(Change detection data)
_ _ _

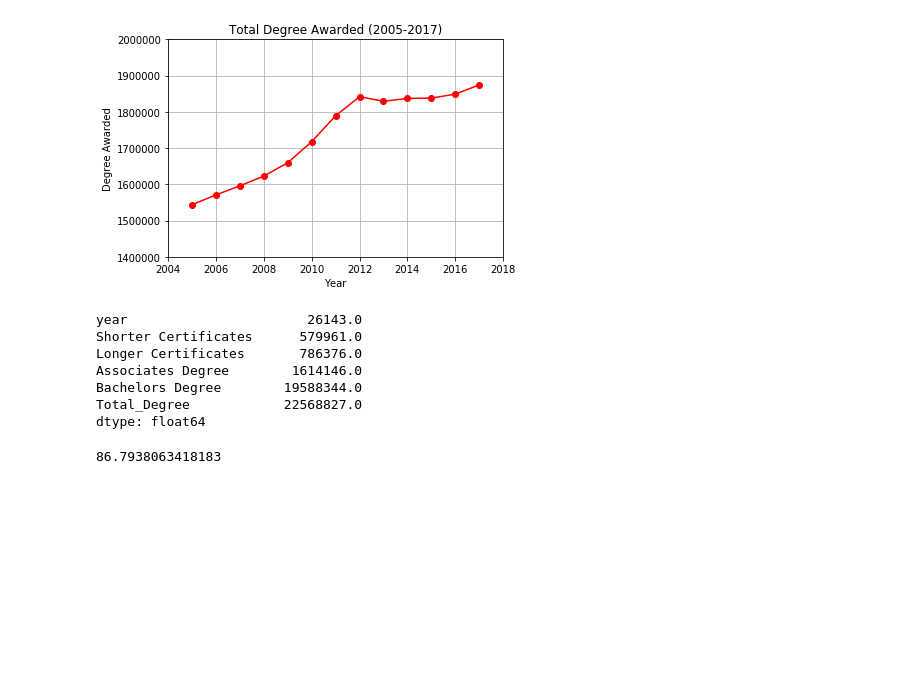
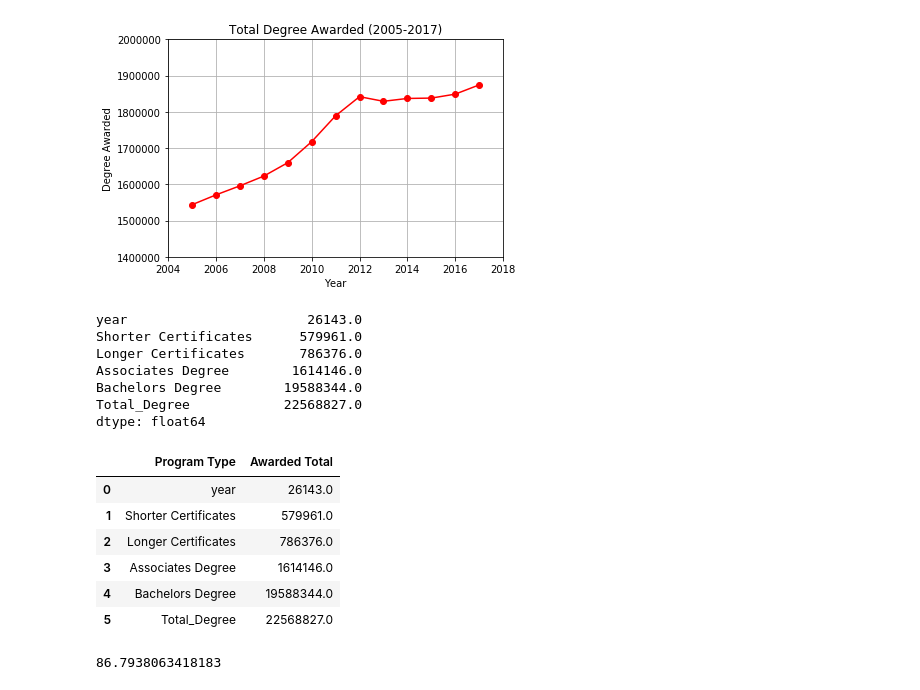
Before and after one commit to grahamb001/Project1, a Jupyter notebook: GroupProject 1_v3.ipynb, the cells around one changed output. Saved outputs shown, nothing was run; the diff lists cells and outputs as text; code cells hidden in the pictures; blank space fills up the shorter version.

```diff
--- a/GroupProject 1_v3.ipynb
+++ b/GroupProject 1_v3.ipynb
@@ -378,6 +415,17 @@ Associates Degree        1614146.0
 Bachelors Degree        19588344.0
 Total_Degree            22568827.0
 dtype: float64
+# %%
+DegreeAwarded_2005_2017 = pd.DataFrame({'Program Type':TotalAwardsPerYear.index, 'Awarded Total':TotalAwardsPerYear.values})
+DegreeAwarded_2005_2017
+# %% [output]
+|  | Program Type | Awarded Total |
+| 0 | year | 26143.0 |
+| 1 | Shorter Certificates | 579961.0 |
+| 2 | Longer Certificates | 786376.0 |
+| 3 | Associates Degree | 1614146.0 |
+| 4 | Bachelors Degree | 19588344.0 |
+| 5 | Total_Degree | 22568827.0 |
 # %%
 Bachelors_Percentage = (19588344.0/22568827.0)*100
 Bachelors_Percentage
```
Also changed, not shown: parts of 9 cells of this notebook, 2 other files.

_ _ _

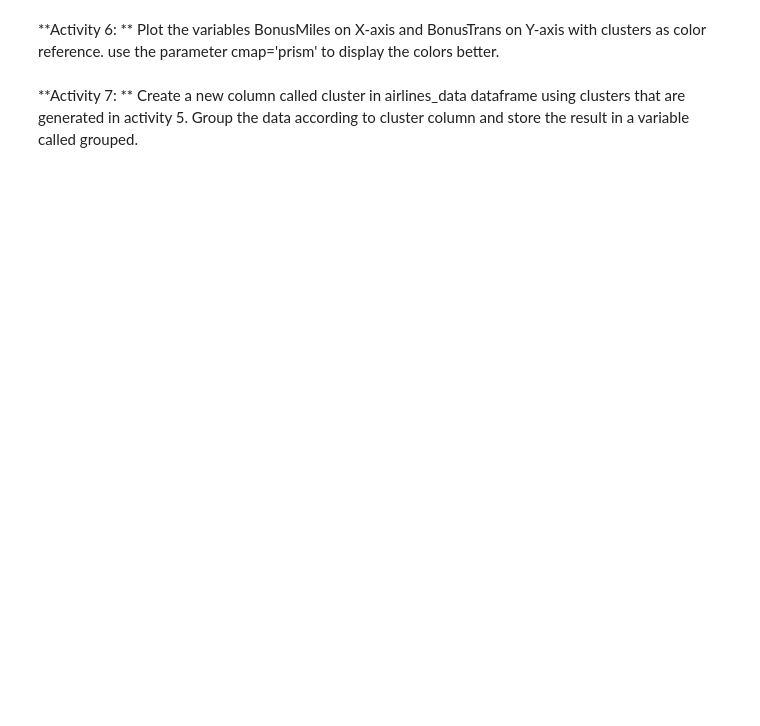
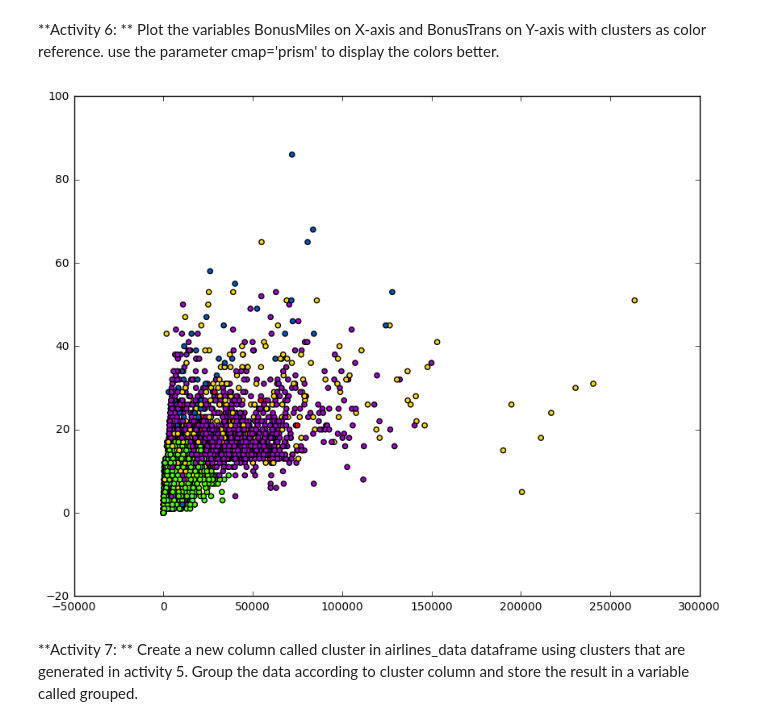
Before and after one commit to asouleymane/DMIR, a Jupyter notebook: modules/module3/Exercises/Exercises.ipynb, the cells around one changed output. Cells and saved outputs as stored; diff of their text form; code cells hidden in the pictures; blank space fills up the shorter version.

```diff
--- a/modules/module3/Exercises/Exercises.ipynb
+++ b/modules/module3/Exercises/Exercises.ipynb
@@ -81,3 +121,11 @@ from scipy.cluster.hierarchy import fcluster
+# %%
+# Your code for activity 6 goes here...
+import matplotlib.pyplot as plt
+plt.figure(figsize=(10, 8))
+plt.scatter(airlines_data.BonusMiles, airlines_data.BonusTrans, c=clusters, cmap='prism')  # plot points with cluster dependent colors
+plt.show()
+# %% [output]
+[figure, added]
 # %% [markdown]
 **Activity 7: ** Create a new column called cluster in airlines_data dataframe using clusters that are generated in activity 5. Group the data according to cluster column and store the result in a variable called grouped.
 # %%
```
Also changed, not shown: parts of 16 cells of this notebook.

_ _ _

* [What you need to do]: Looking at the entries above, find how many lines include the word "output" and write that number alone.

* [The answer]: 4